At a time when the approval ratings of President George W. Bush are at an all-time low due to a hugely unpopular and catastrophically mismanaged war in Iraq, among other things, one might think that college students expressing a general insult toward him isn’t exactly newsworthy or controversial. But there was, in fact, a great deal of controversy and condemnation toward Colorado State University’s newspaper, the Rocky Mountain Collegian, when it ran an editorial with such a sentiment on Sept. 21, with subsequent calls from students for the resignation of editor David McSwane and national newspapers reporting and commenting on it. The reason for such an outcry?
The four-word editorial read: ‘Taser this—Fuck Bush.’
Apparently, so delicate are the ears of Republicans that right-wing bloggers across the country immediately pounced on the juvenile editorial, branding McSwane and the Collegian’s editorial board ‘pointy-headed clowns,’ ‘America-hating liberals,’ ‘future mainstream media reporters, ‘narcissistic collegiate retards’ and ‘liberal jihadis.’ The editorial (or rather, the last two words of it) was held up as yet another example of the tired meme that today’s colleges are merely breeding grounds for anti-American thinking and liberal Hillary-Clinton-loving indoctrination.
All of that information can apparently be inferred from the two-word condemnation of the president, who has certainly done enough to deserve such condemnation, as all but the most rabid conservatives in the country are gradually coming to realize. Never mind that the Collegian (like the New University) is entirely funded by advertisements, not student fees, and is thus in no way representative of the administration’s views.
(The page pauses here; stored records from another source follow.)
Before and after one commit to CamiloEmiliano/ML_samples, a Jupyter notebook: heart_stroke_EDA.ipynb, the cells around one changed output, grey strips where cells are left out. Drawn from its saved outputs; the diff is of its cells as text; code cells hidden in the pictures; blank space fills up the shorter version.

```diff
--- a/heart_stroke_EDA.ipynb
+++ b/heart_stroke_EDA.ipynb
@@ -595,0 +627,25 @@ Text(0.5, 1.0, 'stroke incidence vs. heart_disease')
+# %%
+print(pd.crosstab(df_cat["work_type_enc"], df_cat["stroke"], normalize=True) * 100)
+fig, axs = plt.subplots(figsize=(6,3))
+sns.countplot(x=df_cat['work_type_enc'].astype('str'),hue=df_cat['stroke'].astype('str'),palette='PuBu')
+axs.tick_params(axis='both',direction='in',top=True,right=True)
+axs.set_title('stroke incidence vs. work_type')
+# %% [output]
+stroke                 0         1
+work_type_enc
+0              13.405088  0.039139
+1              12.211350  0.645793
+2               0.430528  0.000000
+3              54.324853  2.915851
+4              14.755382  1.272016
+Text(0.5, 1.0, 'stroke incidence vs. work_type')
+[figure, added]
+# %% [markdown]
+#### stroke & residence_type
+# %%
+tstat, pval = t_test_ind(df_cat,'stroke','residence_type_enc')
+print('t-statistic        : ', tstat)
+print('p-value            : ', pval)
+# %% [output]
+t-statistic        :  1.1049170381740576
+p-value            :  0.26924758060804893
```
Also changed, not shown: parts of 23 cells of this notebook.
Never mind that the administration thereafter announced a disciplinary hearing for McSwane, where he was admonished for being ‘unethical and unprofessional.’ Never mind that the comments section of the Collegian’s Web site was deluged by outraged responses by fellow students who retorted with even more vulgar terms, thus showing that CSU’s student body is not that monolithic. No, these facts got in the way of conservatives’ rush to judgment of all academia, and thus were largely ignored.
But what is truly offensive and obscene about this affair are the rabid and unyielding attacks launched on the Collegian for daring to express disapproval of the President by using the f-word.
As a result of the editorial, the paper has lost $30,000 in advertising revenue, resulting in most of the staff taking pay cuts. The College Republicans at CSU gathered 300 signatures for a petition calling for the firing of McSwane (a monumental feat, given the 30,000-plus student body). The school’s Board of Student Communications held a hearing about the editorial at which they held the power to fire McSwane, though they ultimately elected not to. Conservatives nationwide have launched the most vile, malicious and hateful attacks (far, far more hateful than the editorial in question) against the students and university in general.
All this because of the word ‘fuck.’ Now we know the true state of free speech in this country.
‘Obscene’ speech is in the eye of the beholder. It’s also guaranteed First Amendment protection, according to the U.S. Supreme Court in Papish v. Board of Curators of the University of Missouri (1973), in which a student newspaper ran the headline ‘Motherfucker Acquitted’ (but uncensored). Thus, it is doubtful that the board could have legally fired McSwane for the editorial, as case law is absolutely clear that a school administration has no right to retaliate against a newspaper for controversial content.
While the editorial was on its surface juvenile and needlessly confrontational (though neither of those traits are enough to deny a publication its First Amendment rights), the outrage it sparked reveals the deeply rooted intolerance of dissent among conservatives today. They will claim to support free speech, while at the same time call for the firing of an editor who writes something they find offensive or organizing letters to businesses encouraging them to pull their advertisements, the end result of which may be the dissolution of the paper. These are attempts at censorship, pure and simple; they just don’t have the simplicity of a police state or government regulation to make them easily recognizable. But when a group attempts to weed out ‘offensive’ speech and prevent its future publication through intimidation, that is the first step toward regulation of speech by mob rule.
To be precise, the anti-Bush sentiment is not necessarily the main cause of their anger. According to the editorial board, ‘we’ve written several opinion pieces bashing the president, and all of those fell on deaf, apathetic ears